current_component is set only when the component is being created and running its top-level code for the first time, so this is the only time that you can call the context functions. Calling them at any other time will cause an error.

Concretely, this means that you can't call getContext or setContext from any of these places:

  • A reactive statement (i.e. a $: expression)
  • A template expression
  • An asynchronous callback or promise chain
  • A function in another file. (Well, you can if you're careful to only call that function at startup time.

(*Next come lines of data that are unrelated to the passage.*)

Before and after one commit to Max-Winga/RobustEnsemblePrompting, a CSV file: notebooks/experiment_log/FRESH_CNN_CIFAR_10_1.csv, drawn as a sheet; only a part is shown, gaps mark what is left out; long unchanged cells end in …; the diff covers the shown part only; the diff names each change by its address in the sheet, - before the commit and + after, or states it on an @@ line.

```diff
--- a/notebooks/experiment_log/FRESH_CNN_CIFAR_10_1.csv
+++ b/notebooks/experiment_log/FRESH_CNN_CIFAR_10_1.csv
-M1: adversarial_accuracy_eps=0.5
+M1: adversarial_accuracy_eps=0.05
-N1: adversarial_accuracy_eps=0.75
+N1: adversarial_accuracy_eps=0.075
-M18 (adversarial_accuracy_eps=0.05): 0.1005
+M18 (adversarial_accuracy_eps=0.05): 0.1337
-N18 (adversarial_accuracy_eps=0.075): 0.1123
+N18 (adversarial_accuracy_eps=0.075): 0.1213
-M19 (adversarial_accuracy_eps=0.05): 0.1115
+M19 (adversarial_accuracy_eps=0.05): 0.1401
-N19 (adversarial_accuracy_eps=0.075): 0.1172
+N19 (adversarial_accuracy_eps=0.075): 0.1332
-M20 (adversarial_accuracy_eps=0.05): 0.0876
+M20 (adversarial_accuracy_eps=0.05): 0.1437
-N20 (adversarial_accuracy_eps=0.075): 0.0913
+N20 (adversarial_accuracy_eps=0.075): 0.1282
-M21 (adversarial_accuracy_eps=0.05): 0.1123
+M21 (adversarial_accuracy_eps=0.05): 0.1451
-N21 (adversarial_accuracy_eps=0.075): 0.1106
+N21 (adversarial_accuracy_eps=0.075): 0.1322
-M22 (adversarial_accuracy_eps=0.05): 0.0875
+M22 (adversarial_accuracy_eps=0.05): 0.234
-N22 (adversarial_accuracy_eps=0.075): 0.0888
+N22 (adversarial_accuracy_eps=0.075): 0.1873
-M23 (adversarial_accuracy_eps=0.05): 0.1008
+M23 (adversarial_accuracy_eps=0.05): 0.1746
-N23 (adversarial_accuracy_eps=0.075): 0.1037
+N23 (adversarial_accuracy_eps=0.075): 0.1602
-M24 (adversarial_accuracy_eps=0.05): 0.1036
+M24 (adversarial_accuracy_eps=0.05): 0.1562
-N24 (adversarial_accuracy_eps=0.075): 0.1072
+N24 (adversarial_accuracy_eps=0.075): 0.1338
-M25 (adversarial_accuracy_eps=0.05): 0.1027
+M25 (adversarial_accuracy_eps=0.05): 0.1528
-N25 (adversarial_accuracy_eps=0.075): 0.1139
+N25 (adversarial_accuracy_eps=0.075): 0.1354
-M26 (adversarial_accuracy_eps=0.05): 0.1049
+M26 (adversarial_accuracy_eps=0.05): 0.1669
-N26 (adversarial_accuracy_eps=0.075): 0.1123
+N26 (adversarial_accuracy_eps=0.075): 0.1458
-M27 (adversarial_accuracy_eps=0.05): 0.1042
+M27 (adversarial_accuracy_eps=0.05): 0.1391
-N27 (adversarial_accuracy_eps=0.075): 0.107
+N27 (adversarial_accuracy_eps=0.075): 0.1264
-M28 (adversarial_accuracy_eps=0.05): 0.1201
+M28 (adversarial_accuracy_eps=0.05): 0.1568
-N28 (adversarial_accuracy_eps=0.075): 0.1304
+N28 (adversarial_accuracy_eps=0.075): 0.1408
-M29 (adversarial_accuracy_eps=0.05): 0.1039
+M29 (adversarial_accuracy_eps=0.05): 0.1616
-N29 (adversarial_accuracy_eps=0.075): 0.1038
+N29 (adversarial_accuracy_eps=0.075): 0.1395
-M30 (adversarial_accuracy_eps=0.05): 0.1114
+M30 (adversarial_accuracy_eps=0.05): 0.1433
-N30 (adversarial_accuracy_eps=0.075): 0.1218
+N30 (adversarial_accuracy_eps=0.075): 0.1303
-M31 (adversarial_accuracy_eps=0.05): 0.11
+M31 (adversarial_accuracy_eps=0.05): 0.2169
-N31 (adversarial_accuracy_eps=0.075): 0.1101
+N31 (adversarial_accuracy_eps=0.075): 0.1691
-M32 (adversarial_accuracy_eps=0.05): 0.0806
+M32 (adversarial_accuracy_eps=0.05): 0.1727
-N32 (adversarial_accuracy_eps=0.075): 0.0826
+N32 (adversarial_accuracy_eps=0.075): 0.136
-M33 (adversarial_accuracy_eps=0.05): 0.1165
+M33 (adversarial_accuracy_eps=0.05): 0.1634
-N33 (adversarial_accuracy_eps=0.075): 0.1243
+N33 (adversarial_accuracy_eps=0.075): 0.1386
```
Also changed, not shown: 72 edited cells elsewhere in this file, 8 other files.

Still, generally not a good idea.)
  • onMount, onDestroy, or other lifecycle functions.

As of Svelte 3.23.2 it actually does work to call getContext during onMount but I don't think this is intended, so don't do it.

Simply put, make sure to get your context data right at the start, even if you don't need it immediately.

Preventing Key Interference 🔗

One risk using context is that if you choose a generic enough name, such as info, some other component in the tree may unwittingly overwrite your data by setting the same key.

This can be avoided by choosing a relatively unique string, but there is a better solution. Because the context is a Javascript Map, the keys can be almost anything, including objects.

// context.js
// Export an object
export default {};
// or maybe this instead
export default Symbol('datakey');

// component.Svelte
<script>
    import { setContext } from 'svelte';
    import contextKey from './context';
    setContext(contextKey, someData);
</script>

Now the context key is a reference to a particular object It's impossible for anything else to interfere, since other uses of this context data need to intentionally import that object from context.js to use the key.

This is slightly less convenient than just using a string, but it adds some nice robustness and also removes the risk of typos in the context key. That said, using a reasonably unique string should be fine in most cases.

Alternatives to Context 🔗

Props and Event Dispatching 🔗

The simplest way to distribute state throughout the application is to use component properties and event dispatching. Parent components pass data down to their children using the properties, and see changes either through the components dispatching events, use of the bind: syntax, or updates to stores.

When a particular piece of state needs to be used widely throughout an application, this can become burdensome. There is where global stores are useful.

Global Stores 🔗

When it's feasible, my favorite method of distributing state across a large number of components is to define a store in another Javascript file, and just import it everywhere that it's needed.


Thanks for reading! If you have any questions or comments, please send me a note on Twitter or comment on dev.to.